Autumn is the time for system updates, apparently, with iOS and iPadOS 15 available from today (have a look back at last week’s email if you need help on how to upgrade). But it’s not just Apple – they’re all at it – and in this week’s email, it’s Microsoft’s turn.
I don’t know if you’ve seen the adverts on the telly over the past week or so, but Microsoft have now officially announced Windows 11 – along with launch dates, upgrade terms and all that jazz. So I can now let you know exactly what’s happening… more or less…
So, the official launch date for Windows 11 is Tuesday 5th October. But what does that actually mean?
If I’m honest – not a lot.
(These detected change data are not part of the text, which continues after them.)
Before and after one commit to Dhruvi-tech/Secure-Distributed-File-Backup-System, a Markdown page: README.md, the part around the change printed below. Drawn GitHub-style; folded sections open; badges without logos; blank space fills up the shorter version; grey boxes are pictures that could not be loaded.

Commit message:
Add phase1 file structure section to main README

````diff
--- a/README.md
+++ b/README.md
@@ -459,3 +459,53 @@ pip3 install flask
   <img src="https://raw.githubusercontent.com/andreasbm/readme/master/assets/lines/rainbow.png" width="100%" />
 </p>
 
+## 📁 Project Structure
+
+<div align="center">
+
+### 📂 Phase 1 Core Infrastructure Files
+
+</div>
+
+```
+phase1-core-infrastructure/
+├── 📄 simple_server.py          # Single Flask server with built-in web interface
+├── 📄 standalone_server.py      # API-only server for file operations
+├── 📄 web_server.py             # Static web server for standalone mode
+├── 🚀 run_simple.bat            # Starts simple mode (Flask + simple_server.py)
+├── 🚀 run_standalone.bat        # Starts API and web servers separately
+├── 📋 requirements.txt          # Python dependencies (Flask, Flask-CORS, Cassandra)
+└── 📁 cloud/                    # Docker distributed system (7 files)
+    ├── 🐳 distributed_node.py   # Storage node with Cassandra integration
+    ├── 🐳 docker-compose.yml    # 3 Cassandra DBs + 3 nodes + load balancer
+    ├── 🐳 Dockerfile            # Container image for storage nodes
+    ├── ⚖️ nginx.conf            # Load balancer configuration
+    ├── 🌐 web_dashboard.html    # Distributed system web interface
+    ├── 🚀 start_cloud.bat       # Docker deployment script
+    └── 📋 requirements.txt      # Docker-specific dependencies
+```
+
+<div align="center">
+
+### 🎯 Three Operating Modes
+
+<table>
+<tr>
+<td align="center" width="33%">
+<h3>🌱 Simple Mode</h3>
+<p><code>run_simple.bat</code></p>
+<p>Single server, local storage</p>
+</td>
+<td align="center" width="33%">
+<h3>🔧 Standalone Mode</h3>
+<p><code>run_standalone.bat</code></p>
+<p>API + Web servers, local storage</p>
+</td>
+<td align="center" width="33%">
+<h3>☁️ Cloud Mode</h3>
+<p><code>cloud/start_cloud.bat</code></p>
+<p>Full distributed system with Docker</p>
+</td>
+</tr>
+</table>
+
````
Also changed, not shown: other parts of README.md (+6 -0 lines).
- From the 5th October, it’s technically possible for you to buy a new PC or laptop that comes with Windows 11 already installed. (Although in practice, I doubt many computer stores will be quite so organised about it, so you might want to wait a week or so.)
- Then between the 5th October and the middle of next year, Microsoft will gradually roll out Windows 11 as a free update to people who are on Windows 10 at the moment.
- It’s not going to be sudden and it’s not going to be quick.
Microsoft’s plan is to roll out the upgrade to the newest PCs and laptops first – starting with the ones that they’ve been advertising as “Windows 11 compatible” on their website. Then, slowly and gradually, they’ll start to upgrade older machines – with the oldest not getting the upgrade until some time next summer.
They’re trying to avoid some of the problems they had when lots of older machines were upgraded to Windows 10 all at once. Some of them just couldn’t handle the new software very well, and it caused a lot of headaches.
This time, they’re taking the “slowly, slowly, softly, softly” approach. Your computer will only be offered Windows 11 if it can run it properly, and you won’t be bullied into upgrading if you don’t want to. Windows 10 will get full support until at least October 2025.
If you do want to upgrade, it’s completely free. And it doesn’t look like Microsoft are going to put a strict time limit on it this time. When they offered Windows 10 as a free upgrade, you only had a certain period of time to take them up on it. After that, you had to pay. This time, they’ve said: “The free upgrade offer does not have a specific end date for eligible systems. However, Microsoft reserves the right to eventually end support for the free offer.” Which is legalese for “we’re not still going to be doing it in 20 years’ time”. My guess is that they’ll pull the plug on the upgrade around the same time they stop supporting Windows 10.
If you want to find out more about what’s changing in Windows 11, you can read about it from the horse’s mouth in this article from Microsoft.